**Exercise**
Could you find every line in the records below that contains the word "notebooks" and copy it?

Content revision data
Start of Block

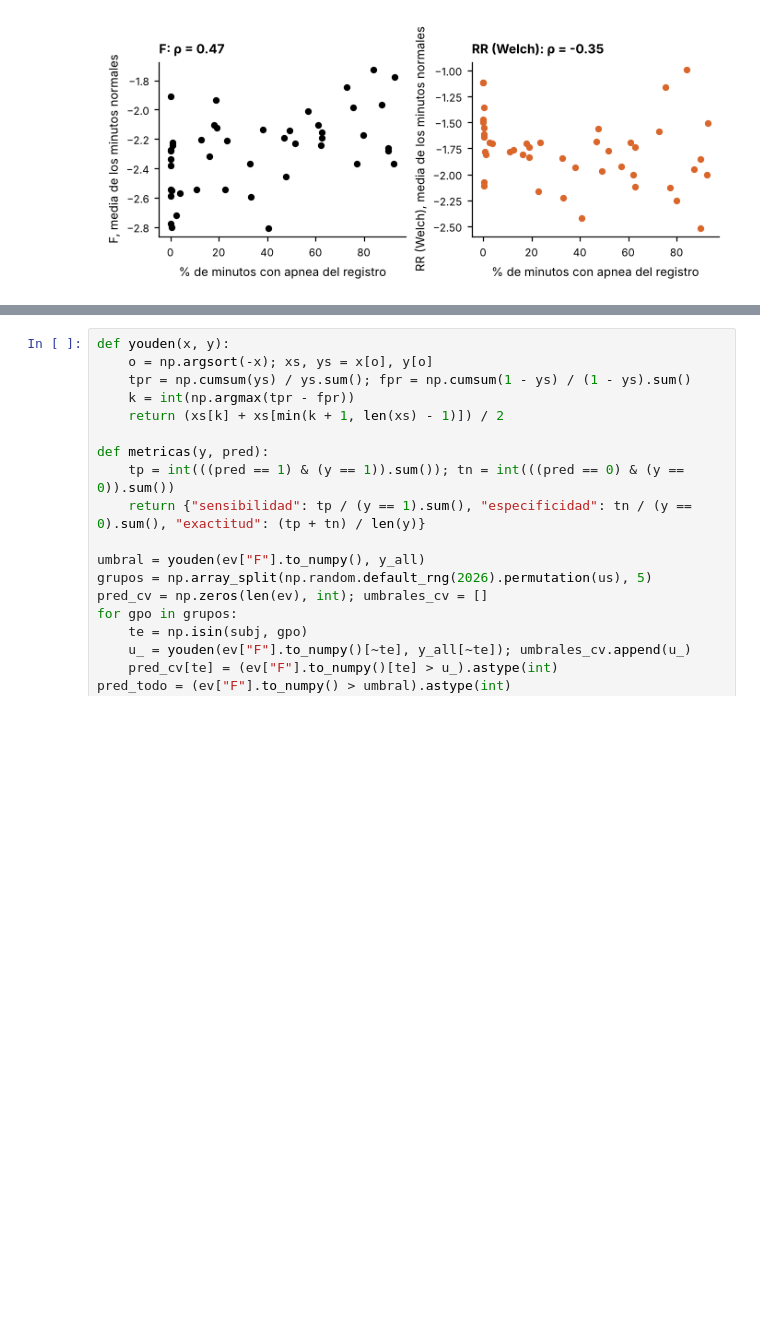
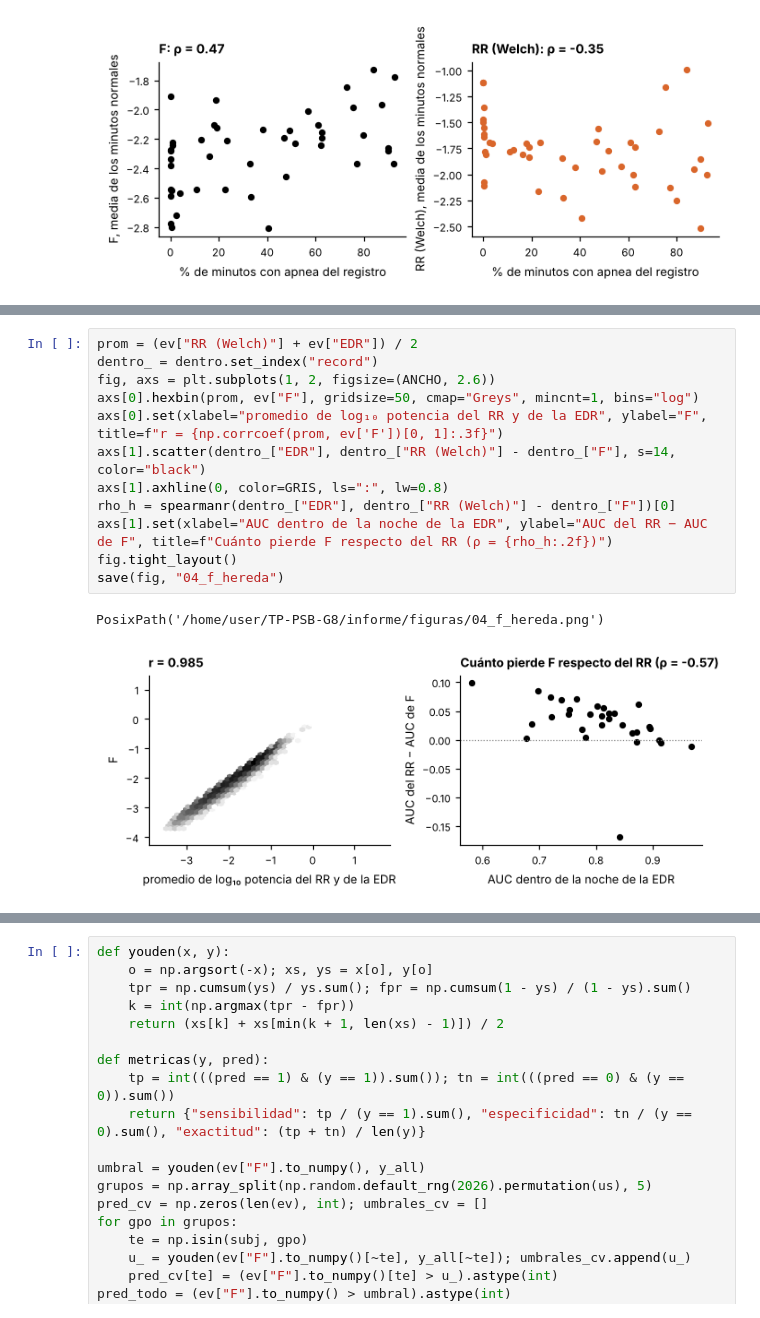
Before and after one commit to afrateitba/PSIB2026Q2-TPS-Grupo08-Frate-Tenca-Weizman, a Jupyter notebook: notebooks/04_feature_y_detector.ipynb, the cells around one changed output, grey strips where cells are left out. Saved outputs shown, nothing was run; the diff lists cells and outputs as text; blank space fills up the shorter version.

```diff
--- a/notebooks/04_feature_y_detector.ipynb
+++ b/notebooks/04_feature_y_detector.ipynb
@@ -244,0 +333,15 @@ Un minuto se clasifica como apnea si F supera un umbral. Se elige el que maximiz
+# %%
+prom = (ev["RR (Welch)"] + ev["EDR"]) / 2
+dentro_ = dentro.set_index("record")
+fig, axs = plt.subplots(1, 2, figsize=(ANCHO, 2.6))
+axs[0].hexbin(prom, ev["F"], gridsize=50, cmap="Greys", mincnt=1, bins="log")
+axs[0].set(xlabel="promedio de log₁₀ potencia del RR y de la EDR", ylabel="F", title=f"r = {np.corrcoef(prom, ev['F'])[0, 1]:.3f}")
+axs[1].scatter(dentro_["EDR"], dentro_["RR (Welch)"] - dentro_["F"], s=14, color="black")
+axs[1].axhline(0, color=GRIS, ls=":", lw=0.8)
+rho_h = spearmanr(dentro_["EDR"], dentro_["RR (Welch)"] - dentro_["F"])[0]
+axs[1].set(xlabel="AUC dentro de la noche de la EDR", ylabel="AUC del RR − AUC de F", title=f"Cuánto pierde F respecto del RR (ρ = {rho_h:.2f})")
+fig.tight_layout()
+save(fig, "04_f_hereda")
+# %% [output]
+PosixPath('/home/user/TP-PSB-G8/informe/figuras/04_f_hereda.png')
+[figure, added]
```
Also changed, not shown: parts of 9 cells of this notebook, 5 other files.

End of Block

**Exercise output**
Before and after one commit to afrateitba/PSIB2026Q2-TPS-Grupo08-Frate-Tenca-Weizman, a Jupyter notebook: notebooks/04_feature_y_detector.ipynb, the cells around one changed output, grey strips where cells are left out. Saved outputs shown, nothing was run; the diff lists cells and outputs as text; blank space fills up the shorter version.
--- a/notebooks/04_feature_y_detector.ipynb
+++ b/notebooks/04_feature_y_detector.ipynb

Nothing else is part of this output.